In·form, v. t. [imp. & p. p. Informed p. pr. & vb. n. Informing.]
1. To give form or share to; to give vital or organizing power to; to give life to; to imbue and actuate with vitality; to animate; to mold; to figure; to fashion. “The informing Word.” --Coleridge.
Let others better mold the running mass
Of metals, and inform the breathing brass. --Dryden.
Breath informs this fleeting frame. --Prior.
Breathes in our soul, informs our mortal part. --Pope.
2. To communicate knowledge to; to make known to; to acquaint; to advise; to instruct; to tell; to notify; to enlighten; -- usually followed by of.
For he would learn their business secretly,
And then inform his master hastily. --Spenser.
I am informed thoroughly of the cause. --Shak.
3. To communicate a knowledge of facts to, by way of accusation; to warn against anybody.
Tertullus . . . informed the governor against Paul. --Acts xxiv. 1.
Syn: -- To acquaint; apprise; tell; teach; instruct; enlighten; animate; fashion.

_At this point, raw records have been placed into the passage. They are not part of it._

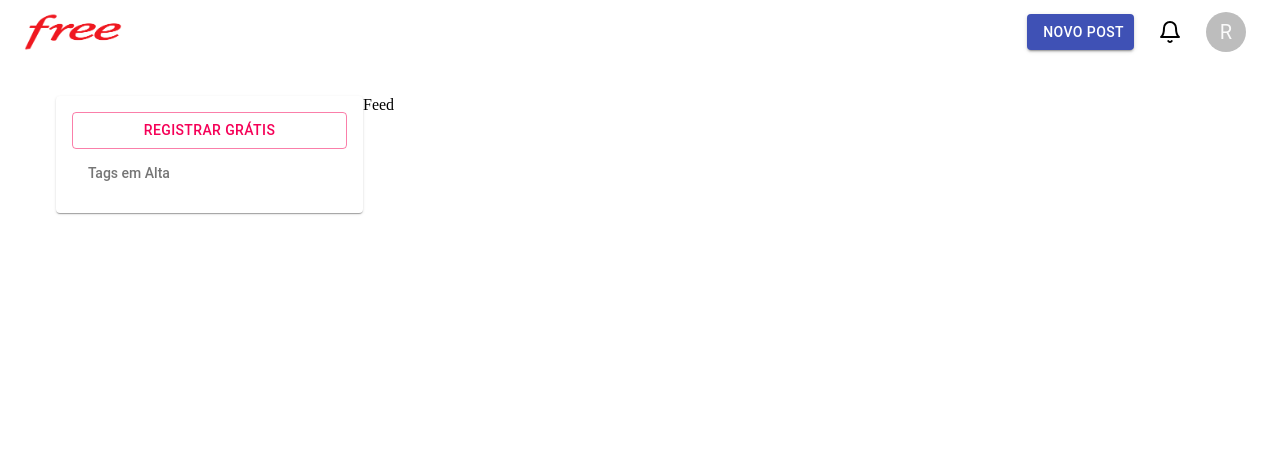
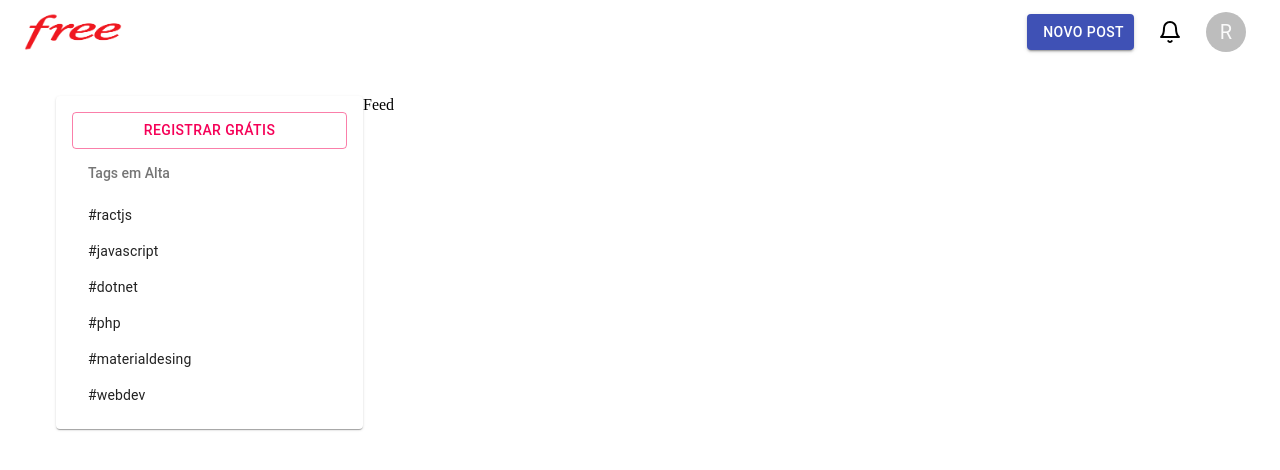
Before and after one commit to VictorHAlbu/redeSocialReact, a React (Create React App) app: page / in a window 1280 px wide. Shown: the top 470 px of the page. Built offline with nearby package versions, Linux system fonts and the light colour scheme.

Commit message:
acessando props de uma lista

```diff
--- a/src/pages/home/componentes/NavBar.js
+++ b/src/pages/home/componentes/NavBar.js
@@ -3,6 +3,9 @@ import { makeStyles } from '@material-ui/styles';
 import Paper from '@material-ui/core/Paper';
 import Button from '@material-ui/core/Button';
 import ListSubheader from '@material-ui/core/ListSubheader';
+import ListItem from '@material-ui/core/ListItem';
+import ListItemText from '@material-ui/core/ListItemText';
+
 
 
 
@@ -36,6 +39,14 @@ function NavBar() {
     <Paper className={classes.root}>
       <Button variant="outlined" color="secondary" className={classes.button}>Registrar Grátis</Button>
       <ListSubheader>{'Tags em Alta'}</ListSubheader>
+      {
+        tags.map((item) => (
+          <ListItem dense button key={`item-${item.id}-${item.name}`}>
+            <ListItemText primary={`#${item.name}`} />
+          </ListItem>
+
+        ))
+      }
     </Paper>
   )
 }
```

In·form a. Without regular form; shapeless; ugly; deformed.
In·form, v. t.
1. To take form; to become visible or manifest; to appear. [Obs.]

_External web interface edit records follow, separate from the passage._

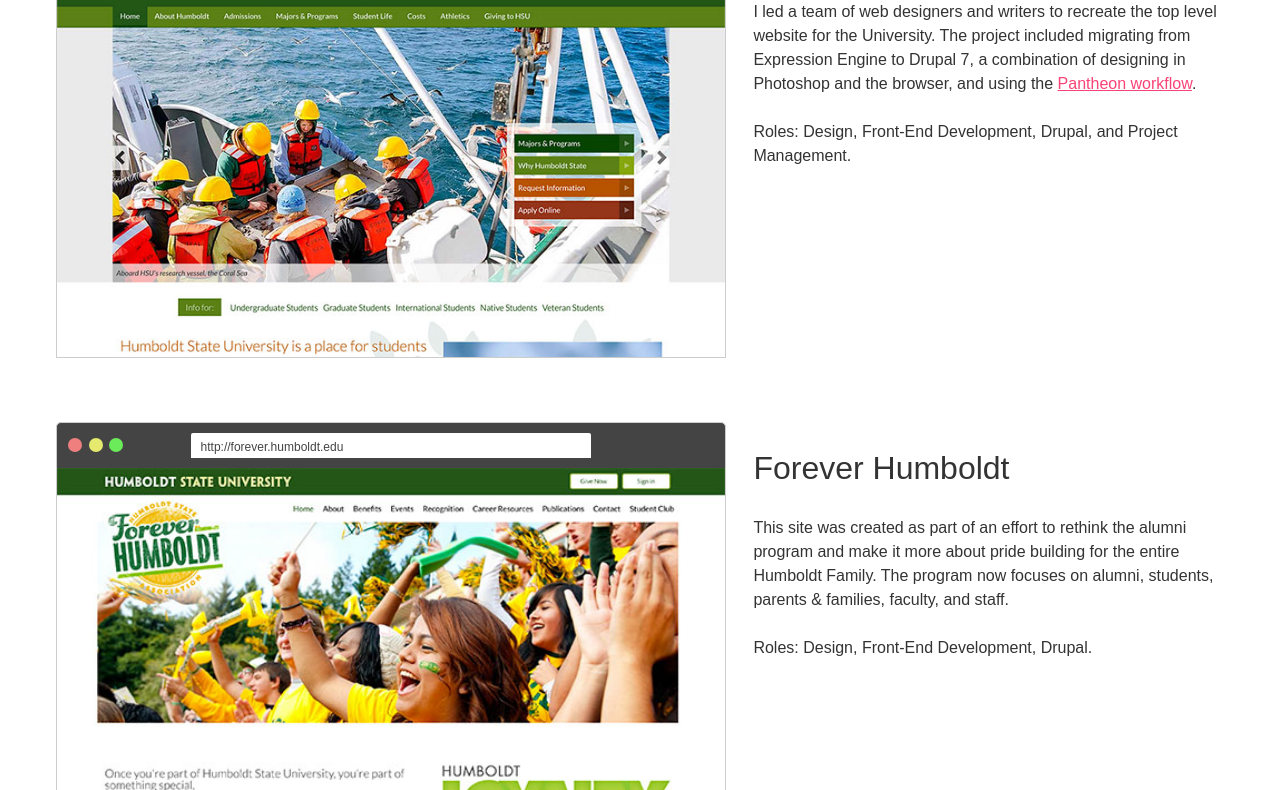
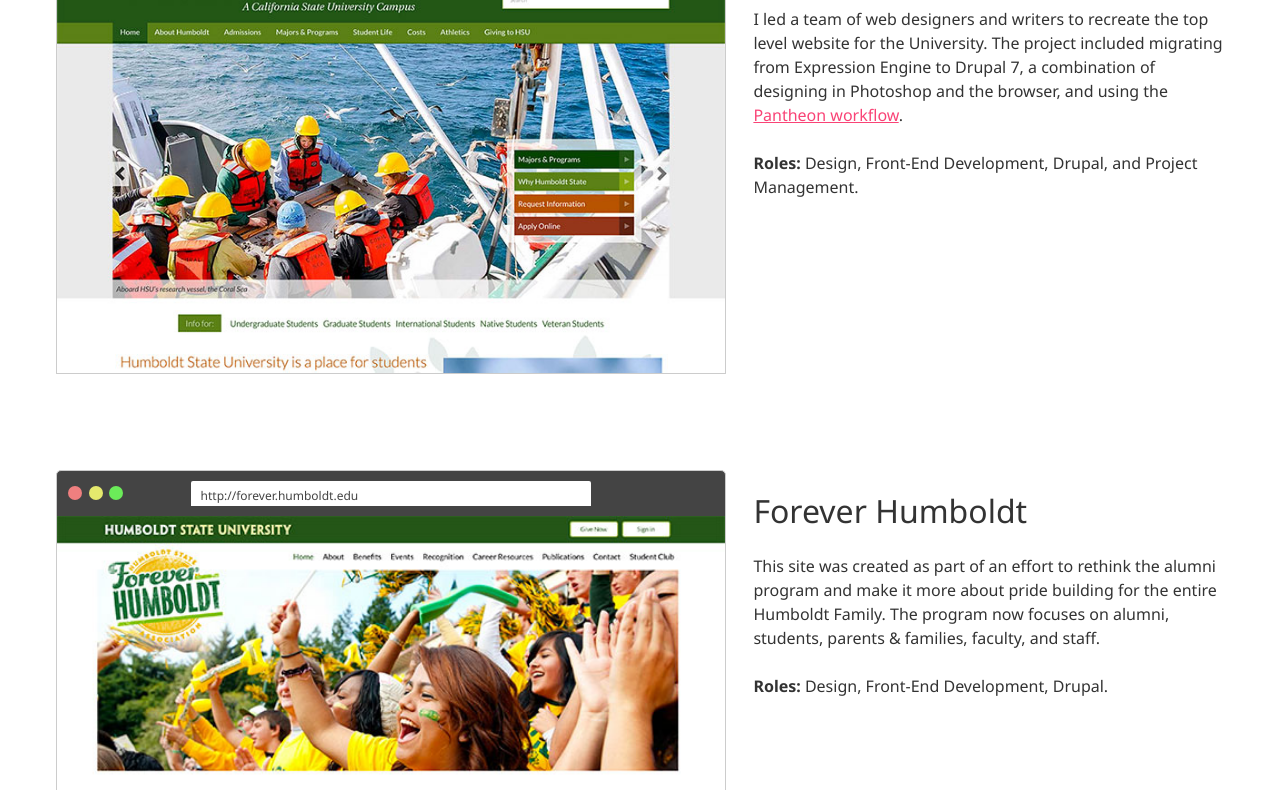
Before and after one commit to matthodgson/matthodgson.github.io, a website: page index.html in a window 1280 px wide. Shown: the part 715-1505 px from the top of the page. Drawn offline with nearby package versions, Linux system fonts and the light colour scheme.

Commit message:
adding font and updating type

```diff
--- a/css/scss/_layout.scss
+++ b/css/scss/_layout.scss
@@ -20,7 +20,7 @@
 	@include outer-container;
 }
 .projects-item{
-	@include rem-fallback(margin, $pad * 4, 0);
+	@include rem-fallback(margin, $pad * 6, 0);
 	img{
 		width:100%;
 	}
@@ -31,6 +31,7 @@
 	padding-top:40px;
 	border-radius:5px 5px 0 0;
 	border: solid 1px $black*3;
+	font-family:$sans;
 }
 .browser-address{
 	background:$white;
--- a/css/scss/_type.scss
+++ b/css/scss/_type.scss
@@ -31,6 +31,7 @@
 pre,
 hr{
 	@include rem-fallback(margin-bottom, 1.5);
+	font-family:$sans;
 }
 h1,h2,h3,h4,h5,h6,.light{
 	font-weight:300;
@@ -52,7 +53,7 @@
 /* Define headings and their associated classes here. */
 h1,.alpha{
 	@include rem-fallback(font-size, 2); //32px
-	line-height:1.5; //48px
+	line-height:1.2; //48px
 }
 h2,.beta{
 	@include rem-fallback(font-size, 1.5); //24px
@@ -88,4 +89,5 @@
 h1 span{
 	display:block;
 	line-height:1.4;
+	@include rem-fallback(margin-top, $pad-half);
 }
--- a/css/scss/_variables.scss
+++ b/css/scss/_variables.scss
@@ -24,7 +24,7 @@
 $pink:#f94376;
 
 //Fonts
-//$sans:;
+$sans:'Noto Sans';
 $code:'Source Code Pro';
 
 //Defaults
--- a/index.html
+++ b/index.html
@@ -12,6 +12,7 @@
         <link rel="apple-touch-icon" href="apple-touch-icon.png">
 
         <link rel="stylesheet" href="css/styles.css">
+		<link href='http://fonts.googleapis.com/css?family=Noto+Sans:400,700' rel='stylesheet' type='text/css'>
 		<link href='http://fonts.googleapis.com/css?family=Source+Code+Pro:300,400,500,600,700' rel='stylesheet' type='text/css'>
         <script src="js/vendor/modernizr-2.8.3-respond-1.4.2.min.js"></script>
     </head>
@@ -44,8 +45,8 @@
 							<a href="http://humboldt.edu"><img src="img/hsu1.jpg" width="600" height="375" alt="Humboldt State University Website" class="img-effect"></a></div>
 						<div class="projects-item-desc col-5">
 							<h1>Humboldt State University</h1>
-							<p>I led a team of web designers and writers to recreate the top level website for the University. The project included migrating from Expression Engine to Drupal 7, a combination of designing in Photoshop and the browser, and using the <a href="">Pantheon workflow</a>. </p>
-							<p class="roles">Roles: Design, Front-End Development, Drupal, and Project Management.</p>
+							<p>I led a team of web designers and writers to recreate the top level website for the University. The project included migrating from Expression Engine to Drupal 7, a combination of designing in Photoshop and the browser, and using the <a href="https://pantheon.io/">Pantheon workflow</a>. </p>
+							<p class="roles"><strong>Roles:</strong> Design, Front-End Development, Drupal, and Project Management.</p>
 						</div>
 					</article>
 					<article class="projects-item clearfix">
@@ -55,7 +56,7 @@
 						<div class="projects-item-desc col-5">
 							<h1>Forever Humboldt</h1>
 							<p>This site was created as part of an effort to rethink the alumni program and make it more about pride building for the entire Humboldt Family. The program now focuses on alumni, students, parents & families, faculty, and staff.</p>
-							<p class="roles">Roles: Design, Front-End Development, Drupal.</p>
+							<p class="roles"><strong>Roles:</strong> Design, Front-End Development, Drupal.</p>
 						</div>
 					</article>
 					<article class="projects-item clearfix">
@@ -69,7 +70,7 @@
 								<ul>
 									<li><a href="http://humboldt.edu/studentaffairs">Enrollment Management & Students Affairs</a></li>
 								</ul>
-							<p class="roles">Roles: Design, Front-End Development, Drupal.</p>
+							<p class="roles"><strong>Roles:</strong> Design, Front-End Development, Drupal.</p>
 						</div>
 					</article>
 
```
Also changed, not shown: css/styles.css.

It is the bloody business which informs
Thus to mine eyes. --Shak.
2. To give intelligence or information; to tell.
He might either teach in the same manner, or inform how he had been taught. --Monthly Rev.
To inform against, to communicate facts by way of accusation against; to denounce; as, two persons came to the magistrate, and informed against A.

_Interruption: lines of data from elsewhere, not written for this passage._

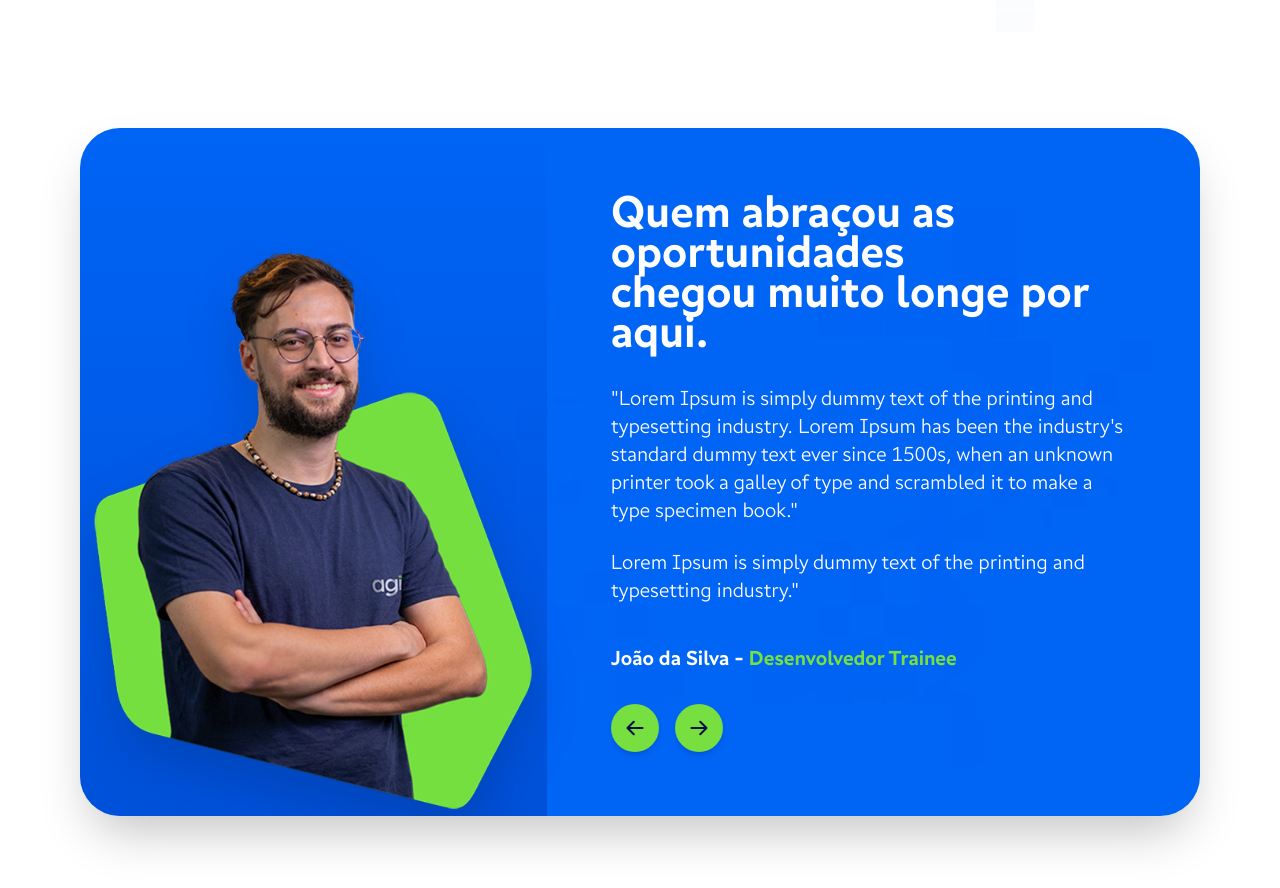
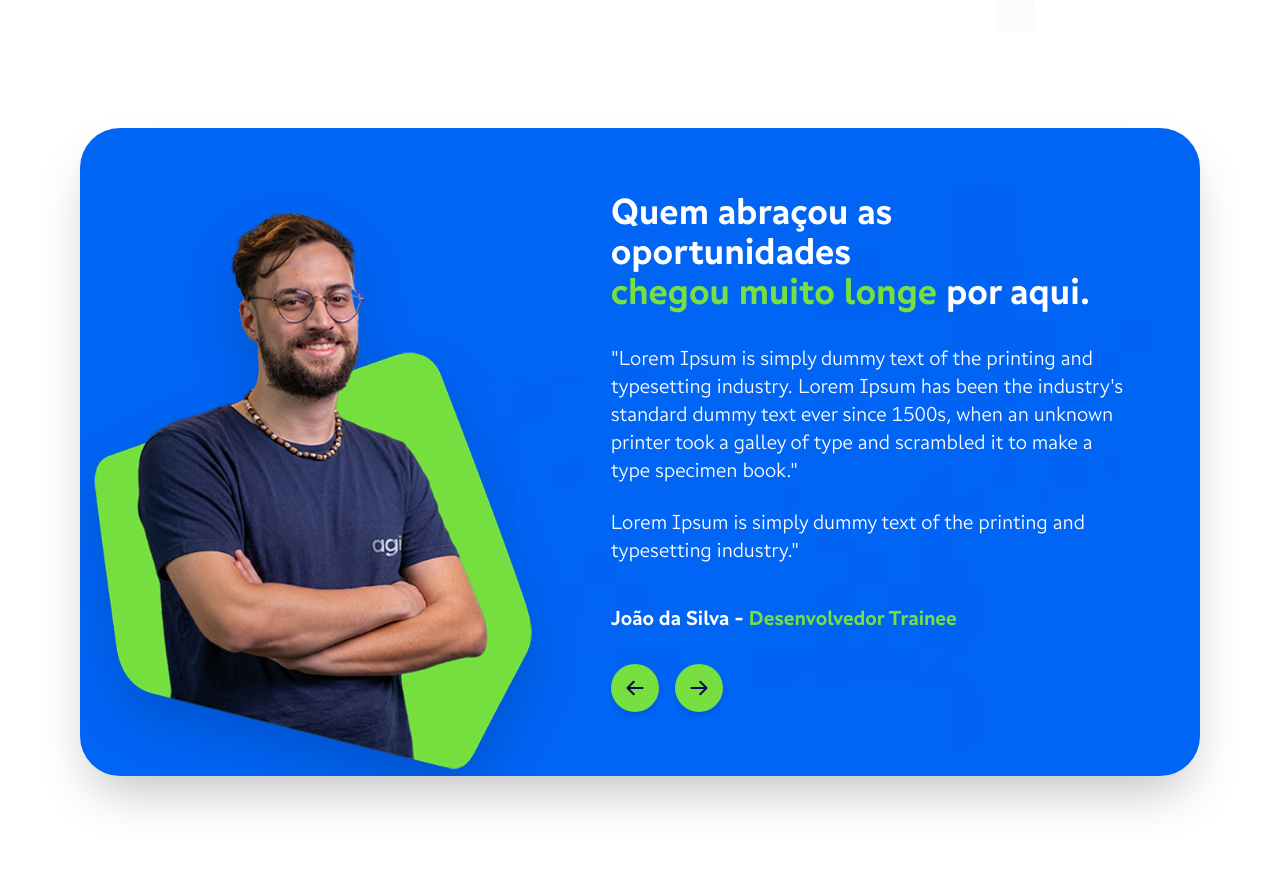
Before and after one commit to Uriel3coletivo/formacao-devs-ia, a Next.js app: page / in a window 1280 px wide. Shown: the part 8800-9688 px from the top of the page. Built offline with nearby package versions, Linux system fonts and the light colour scheme.

Commit message:
Update Depoimento.jsx

```diff
--- a/src/components/Depoimento.jsx
+++ b/src/components/Depoimento.jsx
@@ -5,7 +5,6 @@ import { motion, AnimatePresence } from 'framer-motion'
 export default function Depoimento() {
   const [currentIndex, setCurrentIndex] = useState(0)
 
-  // Array com os dados dos 3 depoimentos
   const depoimentos = [
     {
       img: "depoimento-1.png",
@@ -30,7 +29,6 @@ export default function Depoimento() {
     }
   ]
 
-  // Funções de navegação do carrossel (com loop infinito)
   const nextSlide = () => {
     setCurrentIndex((prevIndex) => (prevIndex === depoimentos.length - 1 ? 0 : prevIndex + 1))
   }
@@ -57,11 +55,11 @@ export default function Depoimento() {
 
           <div className="grid lg:grid-cols-12 gap-0 items-stretch relative z-10 h-full">
 
-            {/* LADO ESQUERDO: Foto (Com transição animada) */}
-            <div className="col-span-12 lg:col-span-5 relative flex justify-center items-end bg-gradient-to-t from-[#0033b0]/40 to-transparent pt-12 lg:pt-0 min-h-[400px] lg:min-h-full">
+            {/* LADO ESQUERDO: Foto (Limpo, sem fundos ou sombras retas) */}
+            <div className="col-span-12 lg:col-span-5 relative flex justify-center items-end pt-12 lg:pt-0 min-h-[400px] lg:min-h-full">
               <AnimatePresence mode="wait">
                 <motion.img
-                  key={currentIndex} // O React entende que a imagem mudou e roda a animação
+                  key={currentIndex}
                   initial={{ opacity: 0, x: -20 }}
                   animate={{ opacity: 1, x: 0 }}
                   exit={{ opacity: 0, x: 20 }}
@@ -74,14 +72,14 @@ export default function Depoimento() {
               </AnimatePresence>
             </div>
 
-            {/* LADO DIREITO: Depoimento (Com transição animada) */}
-            <div className="col-span-12 lg:col-span-7 p-8 md:p-12 lg:p-16 flex flex-col justify-center bg-[#0064f5]/90 backdrop-blur-sm lg:bg-transparent lg:backdrop-blur-none min-h-[450px]">
+            {/* LADO DIREITO: Depoimento */}
+            <div className="col-span-12 lg:col-span-7 p-8 md:p-12 lg:p-16 flex flex-col justify-center min-h-[450px]">
 
-              <h2 className="text-3xl md:text-4xl lg:text-[44px] font-bold text-white leading-tight mb-8">
-                Quem abraçou as oportunidades <br className="hidden lg:block"/> chegou muito longe por aqui.
+              {/* Título Ajustado (Tamanho, Entrelinhas e Cor Verde) */}
+              <h2 className="text-2xl md:text-3xl lg:text-4xl font-bold text-white leading-normal mb-8">
+                Quem abraçou as oportunidades <br className="hidden lg:block"/> <span className="text-[#77df40]">chegou muito longe</span> por aqui.
               </h2>
 
-              {/* Textos que mudam com a setinha */}
               <AnimatePresence mode="wait">
                 <motion.div
                   key={currentIndex}
@@ -108,7 +106,7 @@ export default function Depoimento() {
                 </motion.div>
               </AnimatePresence>
 
-              {/* Controles do Depoimento */}
+              {/* Controles */}
               <div className="flex gap-4 mt-8">
                 <button
                   onClick={prevSlide}
```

v 1: impart knowledge of some fact, state or affairs, or event
to; "I informed him of his rights"
2: give character or essence to; "The principles that inform
3: act as an informer; "She had informed on her own parents for